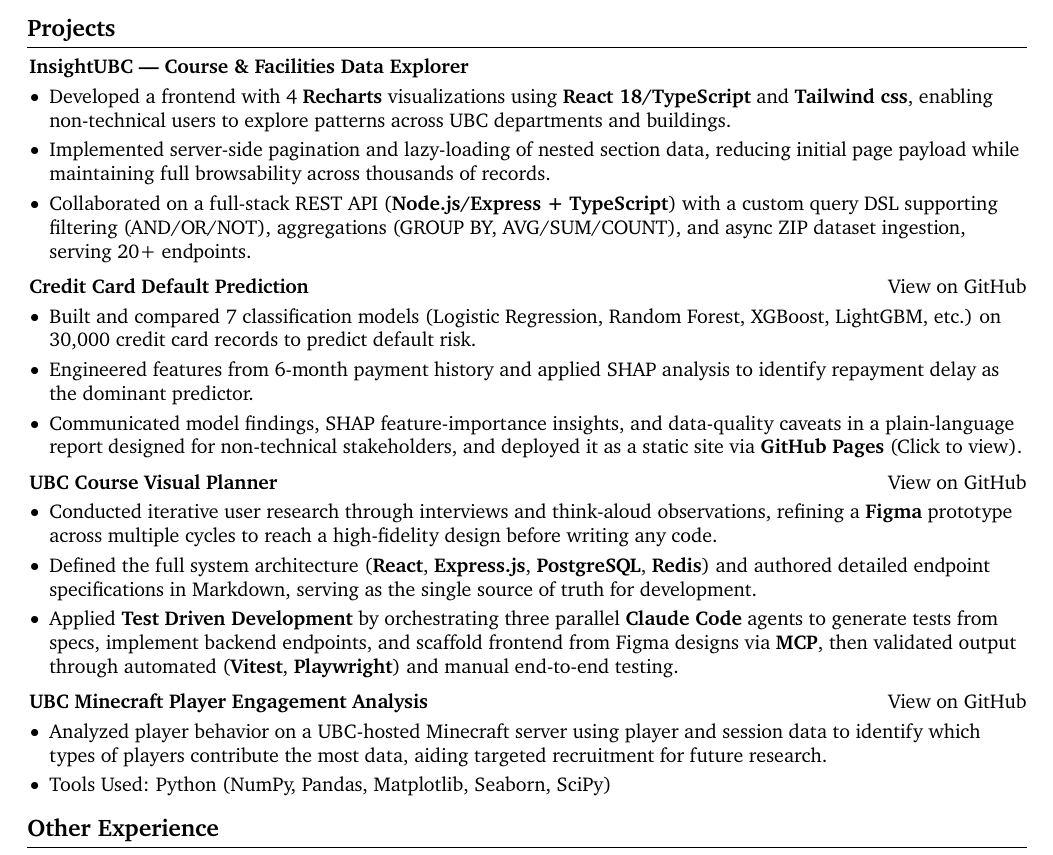
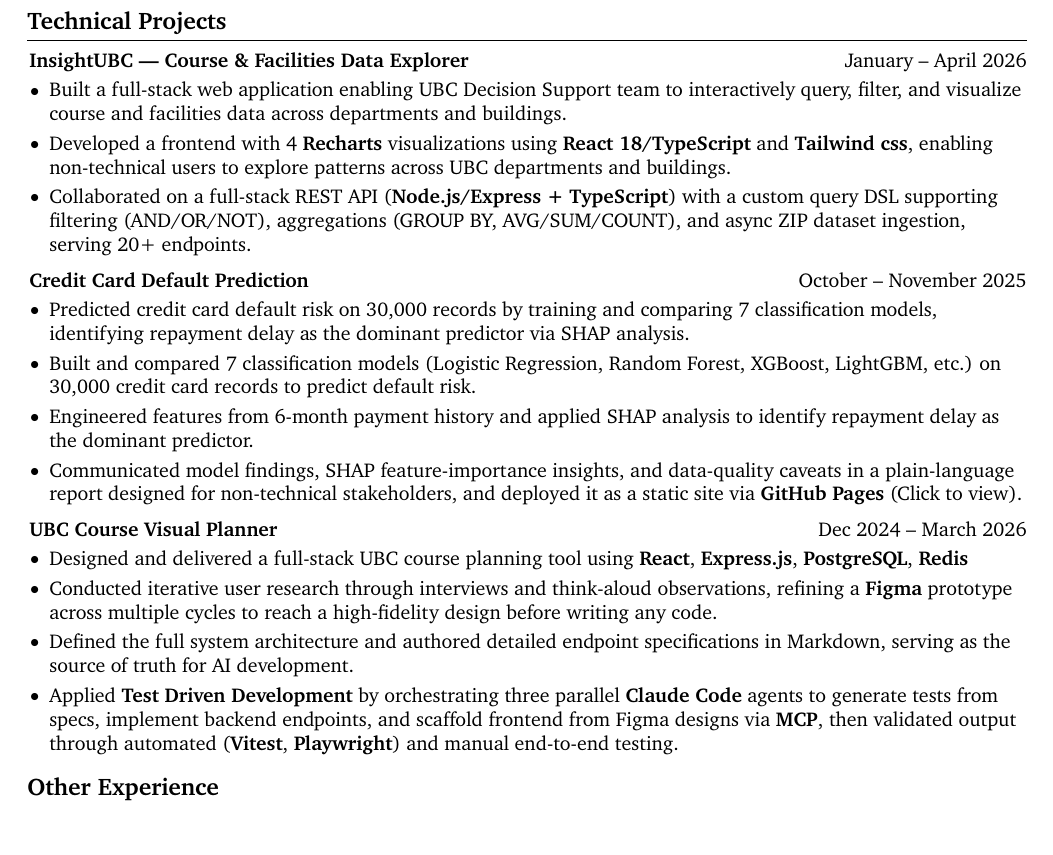
Before and after one commit to DavidHua04/davidhua04.github.io, a LaTeX CV (resume_EN/resume.tex): part of page 2 of 2, cut so that both start at the same text, the shorter picture padded with empty space. Compiled offline with pdfLaTeX.

Commit message:
Updated resume

```diff
--- a/resume_EN/resume.tex
+++ b/resume_EN/resume.tex
@@ -268,7 +267,7 @@
         \end{highlights}
     \end{onecolentry}
 
-    \section{Projects}
+    \section{Technical Projects}
 
     % \begin{twocolentry}{\href{https://github.com/DavidHua04/ASCII-Art-Identifier}{View on GitHub}}
     %     \textbf{Identifier System to Enhance ASCII Art Recognition in LLMs}
@@ -286,15 +285,17 @@
 
     % \vspace{0.2 cm}
 
-    \begin{twocolentry} {}
+    \begin{twocolentry}{January -- April 2026}
         \textbf{InsightUBC — Course \& Facilities Data Explorer}
     \end{twocolentry}
     \vspace{0.10 cm}
     \begin{onecolentry}
         \begin{highlights}
+            \item Built a full-stack web application enabling UBC Decision Support team to interactively
+            query, filter, and visualize course and facilities data across departments and buildings.
             \item Developed a frontend with 4 \textbf{Recharts} visualizations using \textbf{React 18/TypeScript} and \textbf{Tailwind css},
             enabling non-technical users to explore patterns across UBC departments and buildings.
-            \item Implemented server-side pagination and lazy-loading of nested section data, reducing initial page payload while maintaining full browsability across thousands of records.
+            % \item Implemented server-side pagination and lazy-loading of nested section data, reducing initial page payload while maintaining full browsability across thousands of records.
             \item Collaborated on a full-stack REST API (\textbf{Node.js/Express + TypeScript})
             with a custom query DSL supporting filtering (AND/OR/NOT), aggregations (GROUP BY, AVG/SUM/COUNT),
             and async ZIP dataset ingestion, serving 20+ endpoints.
@@ -303,13 +304,14 @@
 
     \vspace{0.2 cm}
 
-    \begin{twocolentry}{\href{https://github.com/DavidHua04/CreditCardDefaultPost.github.io}{View on GitHub}}
-        \textbf{Credit Card Default Prediction}
+    \begin{twocolentry}{October -- November 2025}
+        \href{https://github.com/DavidHua04/CreditCardDefaultPost.github.io}{\textbf{Credit Card Default Prediction}}
     \end{twocolentry}
 
     \vspace{0.10 cm}
     \begin{onecolentry}
         \begin{highlights}
+            \item Predicted credit card default risk on 30,000 records by training and comparing 7 classification models, identifying repayment delay as the dominant predictor via SHAP analysis.
             \item Built and compared 7 classification models (Logistic Regression, Random Forest, XGBoost, LightGBM, etc.)
             on 30,000 credit card records to predict default risk.
             \item Engineered features from 6-month payment history and applied SHAP analysis to identify repayment delay as the dominant predictor.
@@ -320,42 +322,36 @@
 
     \vspace{0.2 cm}
 
-    \begin{twocolentry}{\href{https://github.com/DavidHua04/UBC-Courses-Visualization}{View on GitHub}}
-        \textbf{UBC Course Visual Planner}
+    \begin{twocolentry}{Dec 2024 -- March 2026}
+        \href{https://github.com/DavidHua04/UBC-Courses-Visualization}{\textbf{UBC Course Visual Planner}}
     \end{twocolentry}
 
     \vspace{0.10 cm}
     \begin{onecolentry}
-        % \begin{highlights}
-        %     \item Developed a course-visualizing and planning tool utilizing \textbf{Test-Driven Development} using \textbf{Playwright} and \textbf{vitest}.
-        %     \item Ensured accessibility by deploying the tool across multiple platforms, including a dedicated website and a PC application.
-        %     \item Conducted usability testing to improve user experience
-        %     \item Tools Used: React, Tailwind.css, TypeScript, Express, HTML/CSS, Figma, Postman
-        % \end{highlights}
         \begin{highlights}
+            \item Designed and delivered a full-stack UBC course planning tool using \textbf{React}, \textbf{Express.js}, \textbf{PostgreSQL}, \textbf{Redis}
             \item Conducted iterative user research through interviews and think-aloud observations,
             refining a \textbf{Figma} prototype across multiple cycles to reach a high-fidelity design before writing any code.
-            \item Defined the full system architecture (\textbf{React}, \textbf{Express.js}, \textbf{PostgreSQL}, \textbf{Redis})
-            and authored detailed endpoint specifications in Markdown, serving as the single source of truth for development.
+            \item Defined the full system architecture and authored detailed endpoint specifications in Markdown, serving as the source of truth for AI development.
             \item Applied \textbf{Test Driven Development} by orchestrating three parallel \textbf{Claude Code} agents to generate tests from specs,
             implement backend endpoints, and scaffold frontend from Figma designs via \textbf{MCP},
             then validated output through automated (\textbf{Vitest}, \textbf{Playwright}) and manual end-to-end testing.
         \end{highlights}
     \end{onecolentry}
 
-    \vspace{0.2 cm}
+    % \vspace{0.2 cm}
 
-    \begin{twocolentry}{\href{https://github.com/DavidHua04/Minecraft-Player-Engagement-Analysis}{View on GitHub}}
-        \textbf{UBC Minecraft Player Engagement Analysis}
-    \end{twocolentry}
+    % \begin{twocolentry}{\href{https://github.com/DavidHua04/Minecraft-Player-Engagement-Analysis}{View on GitHub}}
+    %     \textbf{UBC Minecraft Player Engagement Analysis}
+    % \end{twocolentry}
 
-    \vspace{0.10 cm}
-    \begin{onecolentry}
-        \begin{highlights}
-            \item Analyzed player behavior on a UBC-hosted Minecraft server using player and session data to identify which types of players contribute the most data, aiding targeted recruitment for future research.
-            \item Tools Used: Python (NumPy, Pandas, Matplotlib, Seaborn, SciPy)
-        \end{highlights}
-    \end{onecolentry}
+    % \vspace{0.10 cm}
+    % \begin{onecolentry}
+    %     \begin{highlights}
+    %         \item Analyzed player behavior on a UBC-hosted Minecraft server using player and session data to identify which types of players contribute the most data, aiding targeted recruitment for future research.
+    %         \item Tools Used: Python (NumPy, Pandas, Matplotlib, Seaborn, SciPy)
+    %     \end{highlights}
+    % \end{onecolentry}
 
     \section{Other Experience}
 
```
Also changed, not shown: resume_EN/resume.pdf, resume_EN/resume.tex (33 more changed lines).
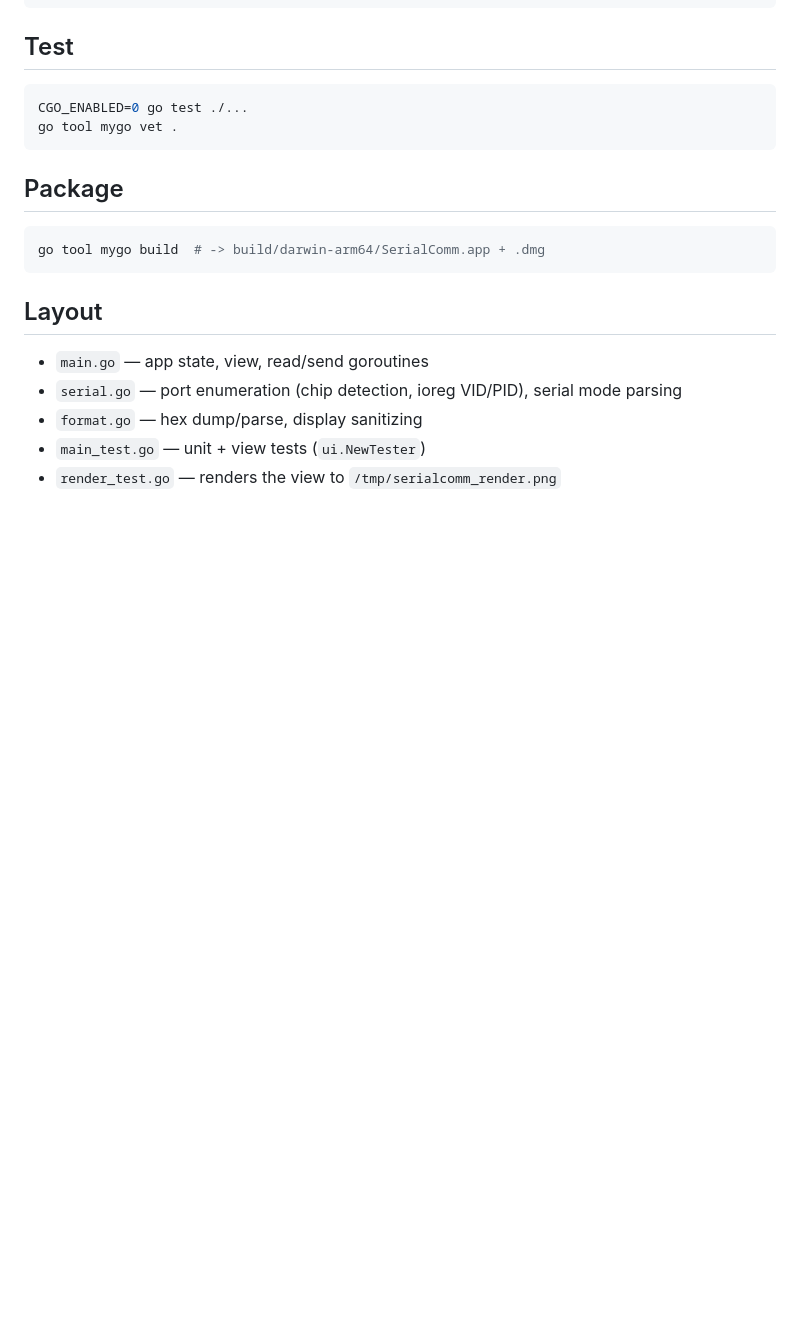
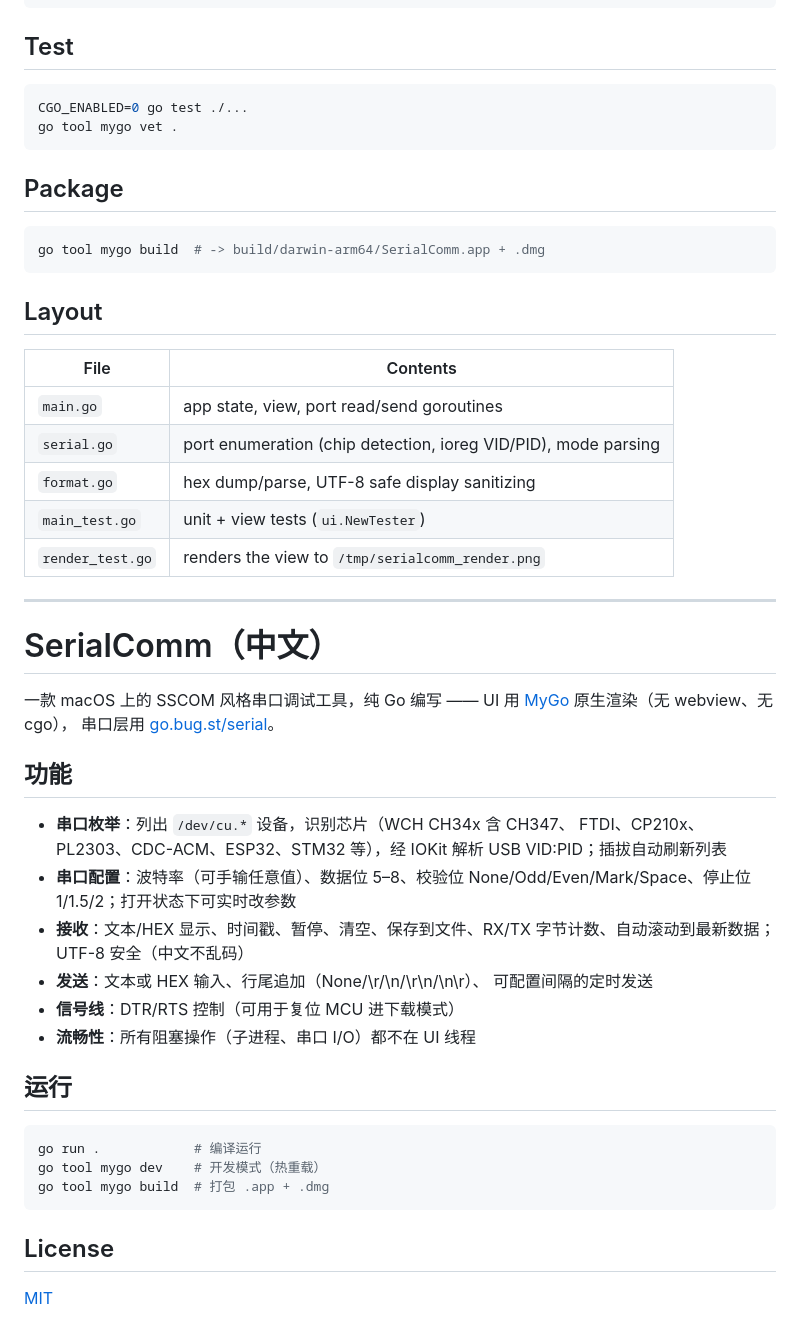
Before and after one commit to xixijay1988/SerialComm, a Markdown page: README.md, the part around one of its changes. Rendered like a GitHub page; blank space fills up the shorter version.

````diff
--- a/README.md
+++ b/README.md
@@ -40,9 +51,44 @@ go tool mygo build  # -> build/darwin-arm64/SerialComm.app + .dmg
 
 ## Layout
 
-- `main.go` — app state, view, read/send goroutines
-- `serial.go` — port enumeration (chip detection, ioreg VID/PID),
-  serial mode parsing
-- `format.go` — hex dump/parse, display sanitizing
-- `main_test.go` — unit + view tests (`ui.NewTester`)
-- `render_test.go` — renders the view to `/tmp/serialcomm_render.png`
+| File            | Contents                                                        |
+| --------------- | --------------------------------------------------------------- |
+| `main.go`       | app state, view, port read/send goroutines                       |
+| `serial.go`     | port enumeration (chip detection, ioreg VID/PID), mode parsing   |
+| `format.go`     | hex dump/parse, UTF-8 safe display sanitizing                    |
+| `main_test.go`  | unit + view tests (`ui.NewTester`)                               |
+| `render_test.go`| renders the view to `/tmp/serialcomm_render.png`                |
+
+---
+
+# SerialComm（中文）
+
+一款 macOS 上的 SSCOM 风格串口调试工具，纯 Go 编写 —— UI 用
+[MyGo](https://github.com/egoist/mygo) 原生渲染（无 webview、无 cgo），
+串口层用 [go.bug.st/serial](https://go.bug.st/serial)。
+
+## 功能
+
+- **串口枚举**：列出 `/dev/cu.*` 设备，识别芯片（WCH CH34x 含 CH347、
+  FTDI、CP210x、PL2303、CDC-ACM、ESP32、STM32 等），经 IOKit 解析
+  USB VID:PID；插拔自动刷新列表
+- **串口配置**：波特率（可手输任意值）、数据位 5–8、校验位
+  None/Odd/Even/Mark/Space、停止位 1/1.5/2；打开状态下可实时改参数
+- **接收**：文本/HEX 显示、时间戳、暂停、清空、保存到文件、RX/TX
+  字节计数、自动滚动到最新数据；UTF-8 安全（中文不乱码）
+- **发送**：文本或 HEX 输入、行尾追加（None/\r/\n/\r\n/\n\r）、
+  可配置间隔的定时发送
+- **信号线**：DTR/RTS 控制（可用于复位 MCU 进下载模式）
+- **流畅性**：所有阻塞操作（子进程、串口 I/O）都不在 UI 线程
+
+## 运行
+
+```sh
+go run .            # 编译运行
+go tool mygo dev    # 开发模式（热重载）
+go tool mygo build  # 打包 .app + .dmg
+```
+
+## License
+
+[MIT](LICENSE)
````
Also changed, not shown: other parts of README.md (+25 -14 lines), docs/screenshot.png (added), 1 other file.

WHAT TO PRODUCE>
Which lines of the records above contain the word "behavior"? Report each one in full.

SOLUTION TO THIS EXERCISE>
-            \item Analyzed player behavior on a UBC-hosted Minecraft server using player and session data to identify which types of players contribute the most data, aiding targeted recruitment for future research.
+    %         \item Analyzed player behavior on a UBC-hosted Minecraft server using player and session data to identify which types of players contribute the most data, aiding targeted recruitment for future research.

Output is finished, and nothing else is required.